[Web page revision data]
━━━━━━━━━━━━━━━━
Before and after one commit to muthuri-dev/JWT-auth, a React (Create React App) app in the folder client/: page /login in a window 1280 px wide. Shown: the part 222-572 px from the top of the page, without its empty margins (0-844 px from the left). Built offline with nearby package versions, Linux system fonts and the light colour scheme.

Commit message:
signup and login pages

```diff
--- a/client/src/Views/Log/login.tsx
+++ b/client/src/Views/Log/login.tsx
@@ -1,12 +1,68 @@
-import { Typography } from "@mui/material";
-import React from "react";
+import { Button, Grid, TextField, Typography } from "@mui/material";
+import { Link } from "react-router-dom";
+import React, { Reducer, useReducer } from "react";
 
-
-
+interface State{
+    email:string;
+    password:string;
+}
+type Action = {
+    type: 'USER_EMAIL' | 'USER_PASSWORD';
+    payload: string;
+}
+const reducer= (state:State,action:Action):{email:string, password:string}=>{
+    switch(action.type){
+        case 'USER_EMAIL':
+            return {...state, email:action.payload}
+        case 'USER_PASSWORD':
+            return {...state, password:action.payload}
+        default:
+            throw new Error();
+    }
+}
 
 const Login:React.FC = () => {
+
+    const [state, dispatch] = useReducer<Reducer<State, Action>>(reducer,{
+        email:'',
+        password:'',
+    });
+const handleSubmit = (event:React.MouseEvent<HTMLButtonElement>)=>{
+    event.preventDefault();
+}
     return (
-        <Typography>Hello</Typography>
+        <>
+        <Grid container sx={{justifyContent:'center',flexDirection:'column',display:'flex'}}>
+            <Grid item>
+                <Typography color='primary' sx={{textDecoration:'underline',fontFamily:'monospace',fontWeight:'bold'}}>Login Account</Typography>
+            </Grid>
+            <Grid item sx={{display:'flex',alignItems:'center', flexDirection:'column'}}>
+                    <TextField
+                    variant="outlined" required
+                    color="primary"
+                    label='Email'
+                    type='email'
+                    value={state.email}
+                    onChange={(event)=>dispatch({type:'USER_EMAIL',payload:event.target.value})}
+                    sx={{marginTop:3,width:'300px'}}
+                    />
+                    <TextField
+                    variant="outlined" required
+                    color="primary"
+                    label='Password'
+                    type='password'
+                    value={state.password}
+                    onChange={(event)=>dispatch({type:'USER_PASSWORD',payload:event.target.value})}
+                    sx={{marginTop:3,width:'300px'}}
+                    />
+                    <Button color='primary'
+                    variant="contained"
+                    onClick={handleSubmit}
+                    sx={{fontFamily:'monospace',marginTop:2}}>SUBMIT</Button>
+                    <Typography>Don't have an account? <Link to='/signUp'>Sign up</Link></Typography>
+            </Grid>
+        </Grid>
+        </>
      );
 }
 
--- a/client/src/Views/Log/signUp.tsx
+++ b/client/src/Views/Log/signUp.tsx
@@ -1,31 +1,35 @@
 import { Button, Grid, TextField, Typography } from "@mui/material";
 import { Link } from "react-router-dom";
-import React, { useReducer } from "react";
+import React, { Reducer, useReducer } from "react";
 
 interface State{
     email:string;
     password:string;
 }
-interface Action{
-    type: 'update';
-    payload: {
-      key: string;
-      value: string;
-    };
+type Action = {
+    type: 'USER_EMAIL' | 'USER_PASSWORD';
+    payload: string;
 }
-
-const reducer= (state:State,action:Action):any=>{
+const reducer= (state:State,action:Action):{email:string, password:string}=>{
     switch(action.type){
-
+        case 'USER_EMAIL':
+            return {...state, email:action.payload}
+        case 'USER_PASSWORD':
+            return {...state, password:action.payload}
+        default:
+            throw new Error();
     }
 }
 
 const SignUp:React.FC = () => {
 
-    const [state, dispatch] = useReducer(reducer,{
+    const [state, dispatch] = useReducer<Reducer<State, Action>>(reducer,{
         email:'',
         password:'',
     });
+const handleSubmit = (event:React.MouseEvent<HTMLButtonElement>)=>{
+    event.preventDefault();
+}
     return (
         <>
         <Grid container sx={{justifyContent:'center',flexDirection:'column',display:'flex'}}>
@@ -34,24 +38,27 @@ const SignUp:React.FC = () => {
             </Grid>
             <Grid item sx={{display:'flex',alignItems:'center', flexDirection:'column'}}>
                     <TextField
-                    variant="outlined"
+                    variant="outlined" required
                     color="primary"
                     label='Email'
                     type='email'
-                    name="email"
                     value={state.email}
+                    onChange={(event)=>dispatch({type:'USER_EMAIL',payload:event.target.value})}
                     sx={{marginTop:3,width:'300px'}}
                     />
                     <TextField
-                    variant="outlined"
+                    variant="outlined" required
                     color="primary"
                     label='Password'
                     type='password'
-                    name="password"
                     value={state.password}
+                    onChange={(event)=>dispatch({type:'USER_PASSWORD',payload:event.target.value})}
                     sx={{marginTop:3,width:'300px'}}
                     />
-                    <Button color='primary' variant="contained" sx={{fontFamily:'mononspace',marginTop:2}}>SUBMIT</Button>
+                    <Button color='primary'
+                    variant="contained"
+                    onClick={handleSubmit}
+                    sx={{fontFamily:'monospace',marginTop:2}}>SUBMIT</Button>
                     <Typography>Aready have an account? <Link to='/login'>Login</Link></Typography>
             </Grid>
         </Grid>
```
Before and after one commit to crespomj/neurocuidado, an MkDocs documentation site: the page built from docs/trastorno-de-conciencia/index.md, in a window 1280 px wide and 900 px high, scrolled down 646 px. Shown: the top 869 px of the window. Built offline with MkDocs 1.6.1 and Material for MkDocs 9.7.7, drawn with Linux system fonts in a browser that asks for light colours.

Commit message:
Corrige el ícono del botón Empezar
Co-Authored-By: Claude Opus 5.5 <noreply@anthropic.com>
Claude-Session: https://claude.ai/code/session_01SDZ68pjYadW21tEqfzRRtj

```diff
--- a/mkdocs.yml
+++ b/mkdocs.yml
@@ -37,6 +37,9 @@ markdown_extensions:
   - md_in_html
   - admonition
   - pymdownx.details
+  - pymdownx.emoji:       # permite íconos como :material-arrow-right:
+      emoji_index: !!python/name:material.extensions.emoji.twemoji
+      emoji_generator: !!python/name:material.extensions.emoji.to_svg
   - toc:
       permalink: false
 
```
━━━━━━━━━━━━━━━━
» **ASSIGNED TASK**: Look through the records for the string "import". Copy every line that has it.

» **ANSWER TO THE EXERCISE**:
-import { Typography } from "@mui/material";
-import React from "react";
+import { Button, Grid, TextField, Typography } from "@mui/material";
+import { Link } from "react-router-dom";
+import React, { Reducer, useReducer } from "react";
 import { Button, Grid, TextField, Typography } from "@mui/material";
 import { Link } from "react-router-dom";
-import React, { useReducer } from "react";
+import React, { Reducer, useReducer } from "react";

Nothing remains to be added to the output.